CSL is largely implied in the OUFTI-1 project, the first Belgian nanosatellite entirely developed at the University of Liège (Ulg). In the past, CSL also participated in the ESEO (European Student Earth Orbiter) and ESMO (European Student Moon Orbiter) missions. More recently, the QB50 project brought new possibilities to work on CubeSat projects.
In the framework of these projects, CSL works tightly with the department of Aerospace and Mechanical Engineering (A&M), in particular the Space Structures and Systems Laboratory (S3L), the department of Electrical Engineering and Computer Science (EECS), and the Gramme and ISIL institutes.
Lately, CSL tested the Flying Laptop student microsatellite from the Institute of Space Systems of Stuttgart, Germany.
The small satellite student projects have been providing hands-on experience and educational outreach for several years, and CSL is open to bring a strong and qualified expertise to other actors participating in such missions.
From end of January until mid-February 2013, CSL welcomed the Flying Laptop microsatellite, developed by the Space Systems Institute of the University of Stuttgart (IRS) in collaboration with DLR and ASTRIUM. In particular, this earth-observation mission is a student project that contributes to the institute’s expertise and allows demonstrating new space technologies as well.
More information can be found here
OUFTI-1 is the educational nanosatellite of ULg featuring D-Star radio-communication. It will be the first Belgian CubeSat.Thermal design supervision and thermal vacuum tests of the batteries and the antenna deployment system have been performed at CSL. An industrial follow-up committee was created with members from CSL, SPACEBEL and TAS ETCA. The role of this committee is to provide recommendations regarding the organization and management of the project.
More on OUTFI Project website
QB 50 is a constellation of 50 student cubesats to study the Earth environment during their targeted 30-days lifetime. CSL is an active member of a working group (chaired by the Von Karman Institute) to define the Belgian contribution to the project, and is interested in the payload definition and development, as well as the satellites thermal vacuum testing. CSL participated to the working group meeting in December 2009 and supports the project.
More on QB-50 project website
Following a scientific proposition by the Laboratory of Planetary and Atmospheric Physics (LPAP) to monitor the torus of Jupiter’s satellite Io during the Juno mission, a UV imager onboard a CubeSat was imagined as a low-cost opportunity. Although the proposition was not selected, the feasibility study of such a mission has been suggested for final year student projects.
The idea is to investigate the feasibility of a deployable second mirror of a Cassegrain telescope onboard a 3unit CubeSat, both mechanically and optically. The idea has been proposed for final year student projects.
A group of european engineering schools is developing a nanosatellite project. In that frame a student from Liege Rennequin Sualem high school designed the science payload. The 10 cm x 10 cm board contains analog and digital electronics test circuits, that will be protected by various radiation shield technologies.
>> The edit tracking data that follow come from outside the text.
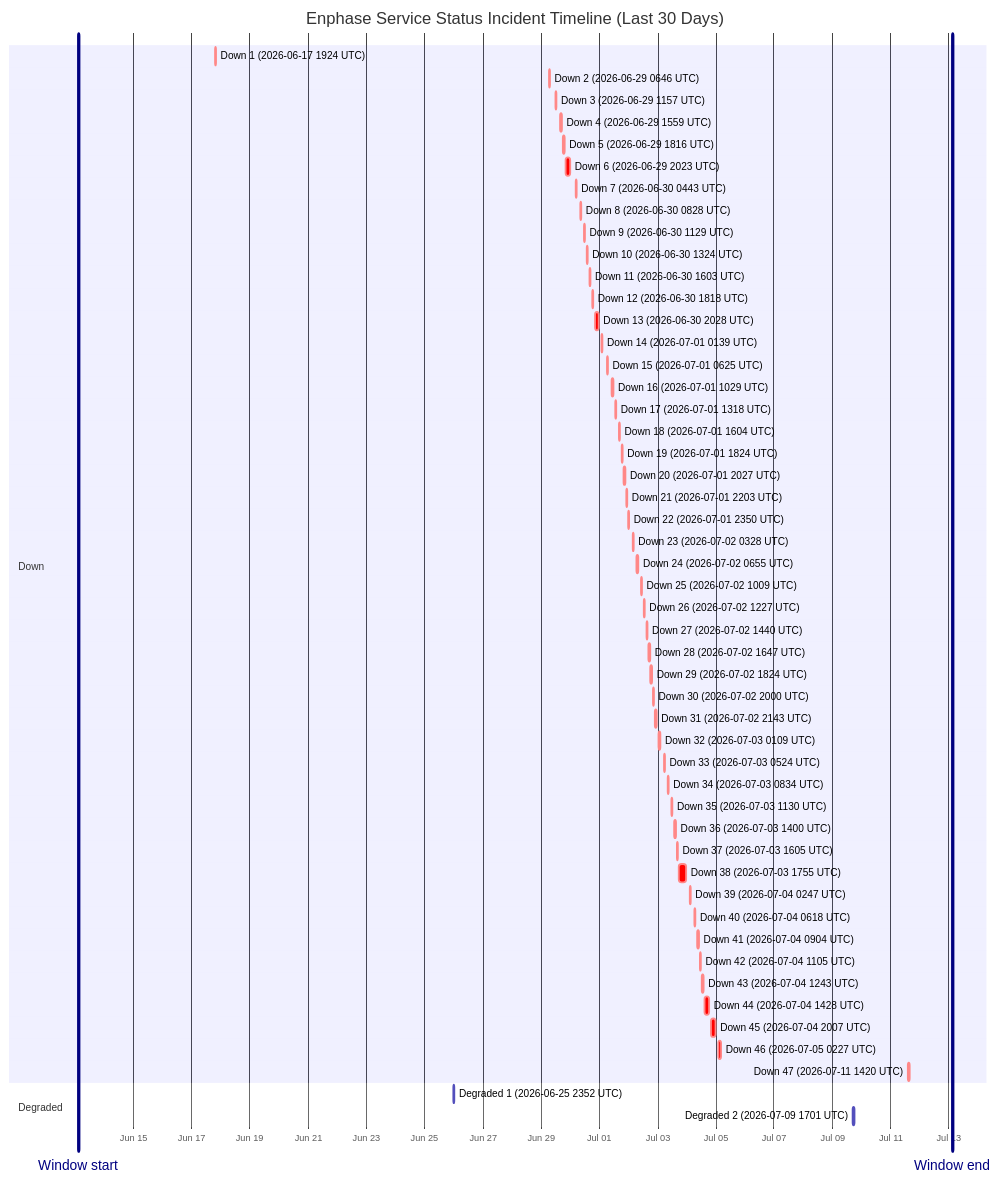
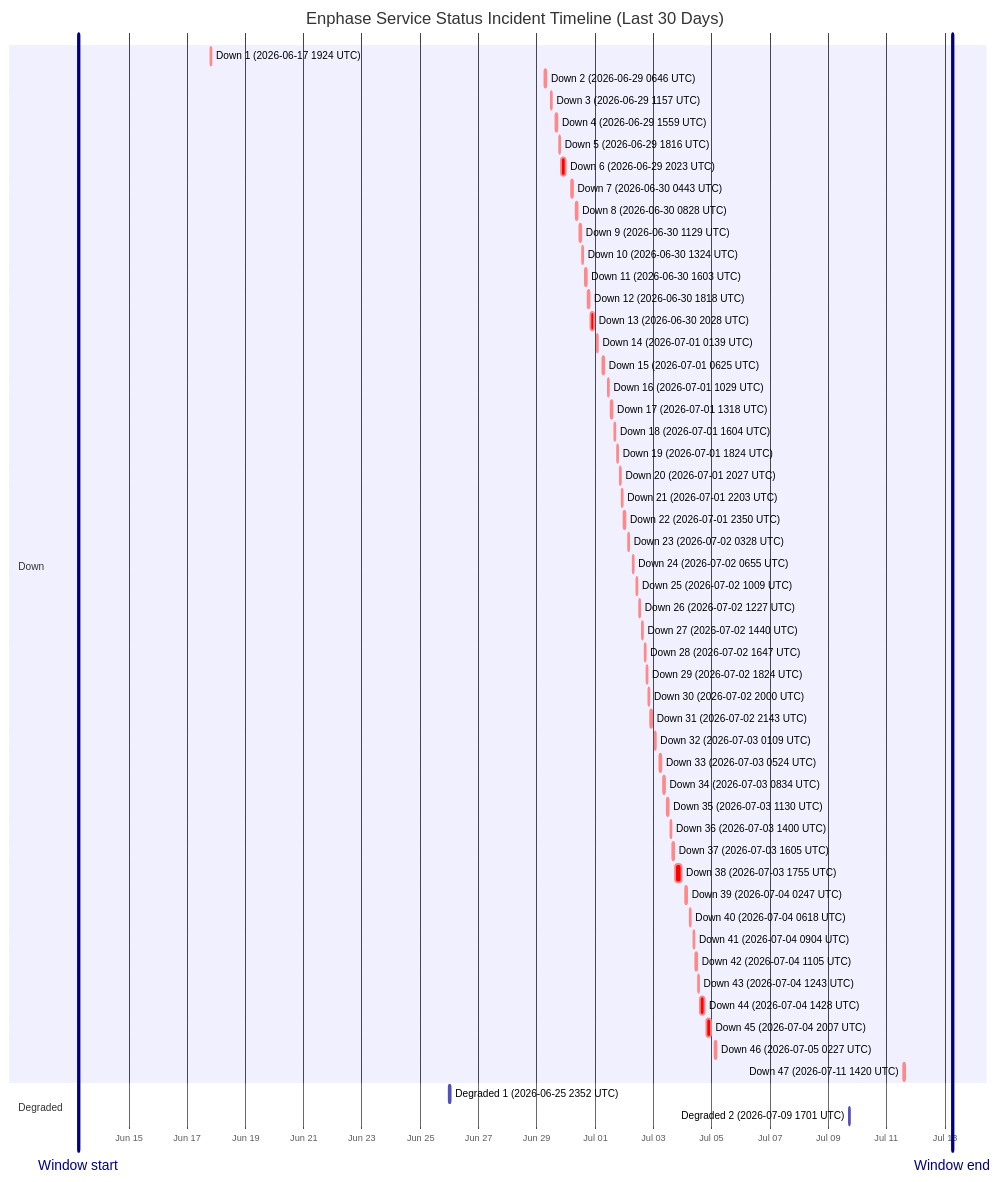
One commit to barneyonline/ha-enphase-energy changed the diagram in wiki/Service-Status-History.md. Above: the diagram before and after it, drawn with Mermaid. The commit also changed other lines of this file and 3 other files, not shown here.

````diff
--- a/wiki/Service-Status-History.md
+++ b/wiki/Service-Status-History.md
@@ -14,59 +14,59 @@
 ```mermaid
 gantt
     title Enphase Service Status Incident Timeline (Last 30 Days)
     dateFormat  YYYY-MM-DDTHH:mm:ss
     axisFormat  %b %d
-    Window start :vert, window-start, 2026-06-13T02:39:35, 0ms
-    Window end :vert, window-end, 2026-07-13T02:39:35, 0ms
+    Window start :vert, window-start, 2026-06-13T06:16:12, 0ms
+    Window end :vert, window-end, 2026-07-13T06:16:12, 0ms
     section Down
     Down 1 (2026-06-17 1924 UTC) :crit, down-1, 2026-06-17T19:24:51, 60m
     Down 2 (2026-06-29 0646 UTC) :crit, down-2, 2026-06-29T06:46:18, 60m
     Down 3 (2026-06-29 1157 UTC) :crit, down-3, 2026-06-29T11:57:36, 60m
     Down 4 (2026-06-29 1559 UTC) :crit, down-4, 2026-06-29T15:59:02, 60m
     Down 5 (2026-06-29 1816 UTC) :crit, down-5, 2026-06-29T18:16:38, 60m
     Down 6 (2026-06-29 2023 UTC) :crit, down-6, 2026-06-29T20:23:16, 220m
     Down 7 (2026-06-30 0443 UTC) :crit, down-7, 2026-06-30T04:43:54, 60m
     Down 8 (2026-06-30 0828 UTC) :crit, down-8, 2026-06-30T08:28:43, 60m
     Down 9 (2026-06-30 1129 UTC) :crit, down-9, 2026-06-30T11:29:15, 60m
     Down 10 (2026-06-30 1324 UTC) :crit, down-10, 2026-06-30T13:24:25, 60m
     Down 11 (2026-06-30 1603 UTC) :crit, down-11, 2026-06-30T16:03:26, 60m
     Down 12 (2026-06-30 1818 UTC) :crit, down-12, 2026-06-30T18:18:39, 60m
     Down 13 (2026-06-30 2028 UTC) :crit, down-13, 2026-06-30T20:28:54, 171m
     Down 14 (2026-07-01 0139 UTC) :crit, down-14, 2026-07-01T01:39:18, 60m
     Down 15 (2026-07-01 0625 UTC) :crit, down-15, 2026-07-01T06:25:35, 60m
     Down 16 (2026-07-01 1029 UTC) :crit, down-16, 2026-07-01T10:29:24, 60m
     Down 17 (2026-07-01 1318 UTC) :crit, down-17, 2026-07-01T13:18:31, 60m
     Down 18 (2026-07-01 1604 UTC) :crit, down-18, 2026-07-01T16:04:29, 60m
     Down 19 (2026-07-01 1824 UTC) :crit, down-19, 2026-07-01T18:24:21, 60m
     Down 20 (2026-07-01 2027 UTC) :crit, down-20, 2026-07-01T20:27:17, 60m
     Down 21 (2026-07-01 2203 UTC) :crit, down-21, 2026-07-01T22:03:46, 60m
     Down 22 (2026-07-01 2350 UTC) :crit, down-22, 2026-07-01T23:50:52, 60m
     Down 23 (2026-07-02 0328 UTC) :crit, down-23, 2026-07-02T03:28:33, 60m
     Down 24 (2026-07-02 0655 UTC) :crit, down-24, 2026-07-02T06:55:07, 60m
     Down 25 (2026-07-02 1009 UTC) :crit, down-25, 2026-07-02T10:09:15, 60m
     Down 26 (2026-07-02 1227 UTC) :crit, down-26, 2026-07-02T12:27:49, 60m
     Down 27 (2026-07-02 1440 UTC) :crit, down-27, 2026-07-02T14:40:53, 60m
     Down 28 (2026-07-02 1647 UTC) :crit, down-28, 2026-07-02T16:47:47, 60m
     Down 29 (2026-07-02 1824 UTC) :crit, down-29, 2026-07-02T18:24:26, 60m
     Down 30 (2026-07-02 2000 UTC) :crit, down-30, 2026-07-02T20:00:57, 60m
     Down 31 (2026-07-02 2143 UTC) :crit, down-31, 2026-07-02T21:43:52, 80m
     Down 32 (2026-07-03 0109 UTC) :crit, down-32, 2026-07-03T01:09:19, 60m
     Down 33 (2026-07-03 0524 UTC) :crit, down-33, 2026-07-03T05:24:23, 60m
     Down 34 (2026-07-03 0834 UTC) :crit, down-34, 2026-07-03T08:34:05, 60m
     Down 35 (2026-07-03 1130 UTC) :crit, down-35, 2026-07-03T11:30:41, 60m
     Down 36 (2026-07-03 1400 UTC) :crit, down-36, 2026-07-03T14:00:48, 60m
     Down 37 (2026-07-03 1605 UTC) :crit, down-37, 2026-07-03T16:05:49, 60m
     Down 38 (2026-07-03 1755 UTC) :crit, down-38, 2026-07-03T17:55:54, 338m
     Down 39 (2026-07-04 0247 UTC) :crit, down-39, 2026-07-04T02:47:22, 60m
     Down 40 (2026-07-04 0618 UTC) :crit, down-40, 2026-07-04T06:18:09, 60m
     Down 41 (2026-07-04 0904 UTC) :crit, down-41, 2026-07-04T09:04:41, 60m
     Down 42 (2026-07-04 1105 UTC) :crit, down-42, 2026-07-04T11:05:21, 60m
     Down 43 (2026-07-04 1243 UTC) :crit, down-43, 2026-07-04T12:43:25, 60m
     Down 44 (2026-07-04 1428 UTC) :crit, down-44, 2026-07-04T14:28:07, 243m
     Down 45 (2026-07-04 2007 UTC) :crit, down-45, 2026-07-04T20:07:50, 206m
     Down 46 (2026-07-05 0227 UTC) :crit, down-46, 2026-07-05T02:27:32, 109m
     Down 47 (2026-07-11 1420 UTC) :crit, down-47, 2026-07-11T14:20:54, 69m
     section Degraded
     Degraded 1 (2026-06-25 2352 UTC) :active, degraded-1, 2026-06-25T23:52:01, 60m
     Degraded 2 (2026-07-09 1701 UTC) :active, degraded-2, 2026-07-09T17:01:02, 60m
 ```
````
Their degradation during the flight will be monitored and the shields efficiencies will be evaluated. The CSL electronics laboratory hosted the designer, provided expert consultancy, components and prototype fabrication, as well as shielding material samples. More
The University of Liege, through CSL, was selected by ESA to be in charge of the Narrow Angle Camera (NAC) the core payload on board the European Student Moon Orbiter (ESMO). The NAC is a 2.5 kg imager design to acquire medium resolution images of the Moon from a stable lunar orbit and transmit them back to Earth for education outreach purposes. The ESMO project was managed by SSTL, as System Prime Contractor, for ESA’s Education Office. The mission, however, has been discontinued by ESA. More on ESA website
In 2005, students from the University of Liège made up a team responsible until 2008 for the preliminary development of the deployment mechanisms of the solar arrays as well as the rotative system to point them towards the Sun. The structural integrity of the solar panels was also verified.
More on ESA website
Contact(s) : Serge Habraken firstname.lastname@example.org